» **TASK BRIEF**
Find the number of lines containing the string "cinematic" in the data. Answer with the number by itself.

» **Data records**
────────────────────

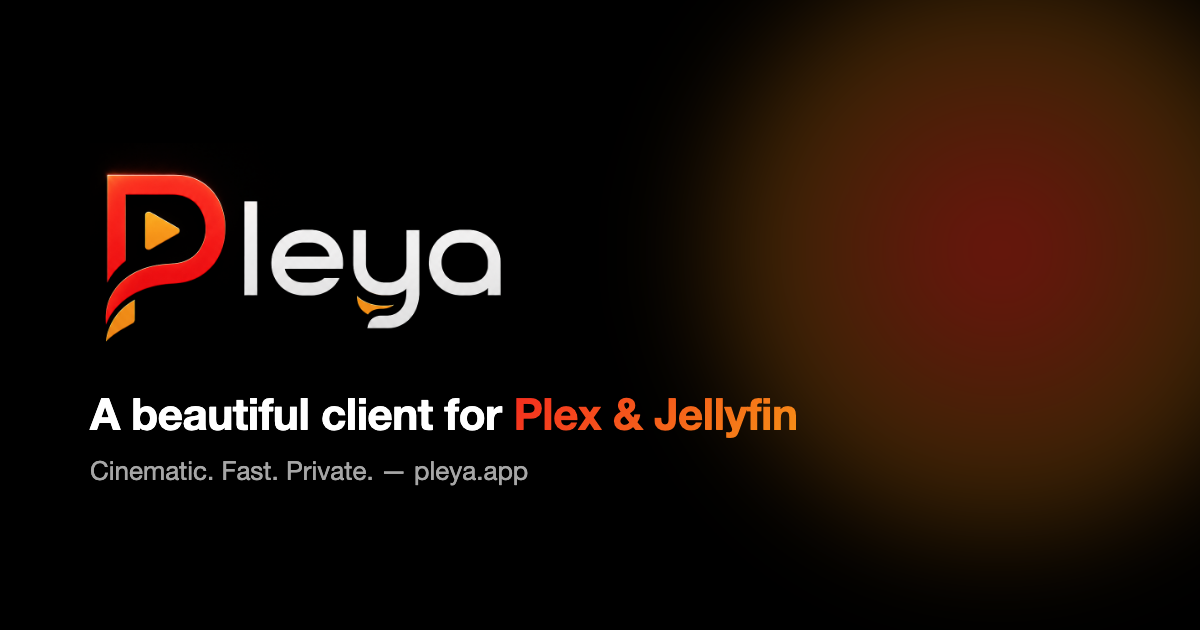
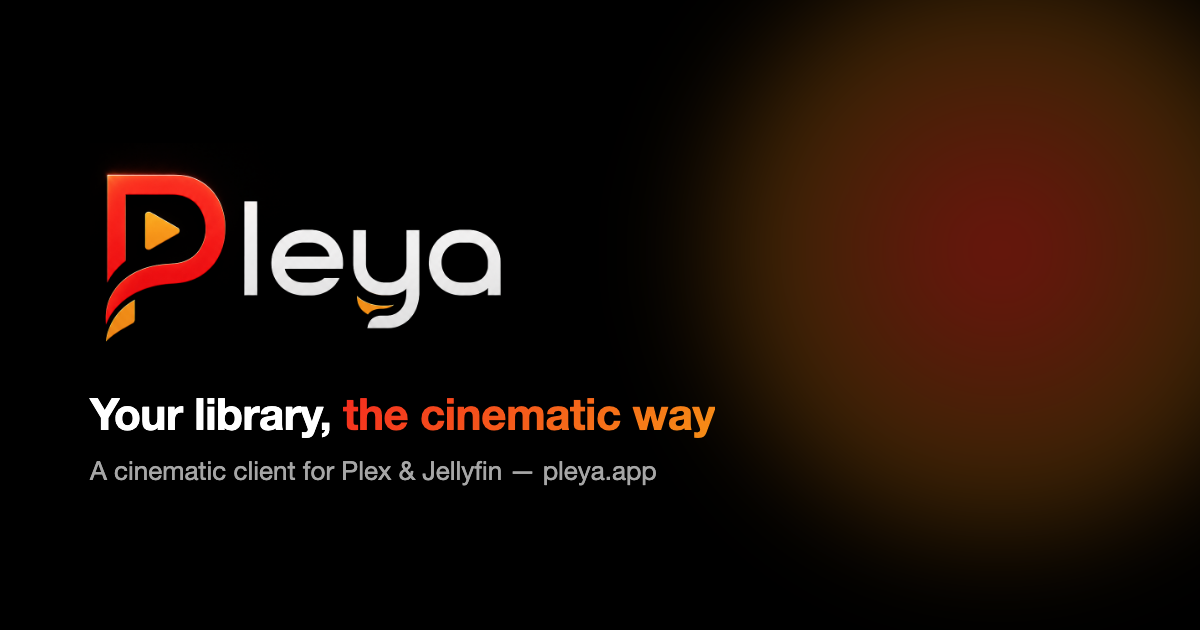
feat(website): eigen identiteit — upstream-copy en template-volgorde losgelaten
- H1 'Your library, the cinematic way' (was letterlijk upstream's H1)
- meta-title mee, OG-image geregenereerd met nieuwe tagline
- sectie-volgorde omgedraaid (screenshots vóór features)

Changed region(s): [[0.0617, 0.6333, 0.6783, 0.6937], [0.0617, 0.7238, 0.555, 0.7841]]

diff --git a/website/src/lib/components/Hero.svelte b/website/src/lib/components/Hero.svelte
@@ -26,14 +26,14 @@
     />
 
     <h1 class="hero-title fade-in" style="animation-delay: 100ms;">
-      <span class="title-line">A beautiful client for</span>
-      <span class="title-line gradient-text">Plex &amp; Jellyfin</span>
+      <span class="title-line">Your library,</span>
+      <span class="title-line gradient-text">the cinematic way</span>
     </h1>
 
     <p class="hero-description fade-in" style="animation-delay: 200ms;">
-      A cinematic home for your media library — fast, private, and gorgeous on
-      every screen. Your taste stays yours: recommendations are computed on your
-      device and never leave it.
+      Pleya turns your Plex or Jellyfin server into a rich, cinema-like
+      experience — fast, private, and gorgeous on every screen. Your taste stays
+      yours: recommendations are computed on your device and never leave it.
     </p>
 
     <p class="platform-line fade-in" style="animation-delay: 260ms;">

diff --git a/website/src/routes/+page.svelte b/website/src/routes/+page.svelte
@@ -7,7 +7,7 @@
   import NoiseOverlay from '$lib/components/NoiseOverlay.svelte';
   import { faqSchemaMainEntity } from '$lib/content/faqs';
 
-  const title = "Pleya — A Beautiful Plex & Jellyfin Client";
+  const title = "Pleya — Your library, the cinematic way";
   const description = "Pleya is a cinematic, fast, and private client for Plex and Jellyfin. Now in TestFlight beta for iPhone, Apple TV, and macOS — with on-device recommendations, HDR, Dolby Vision, and direct play.";
   const url = "https://pleya.app/";
   const image = "https://pleya.app/og/pleya-social.png";
@@ -53,7 +53,7 @@
 
 <NoiseOverlay />
 <Hero />
-<Features />
 <Screenshots />
+<Features />
 <FAQ />
 <Footer />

────────────────────

» **RESULT**
5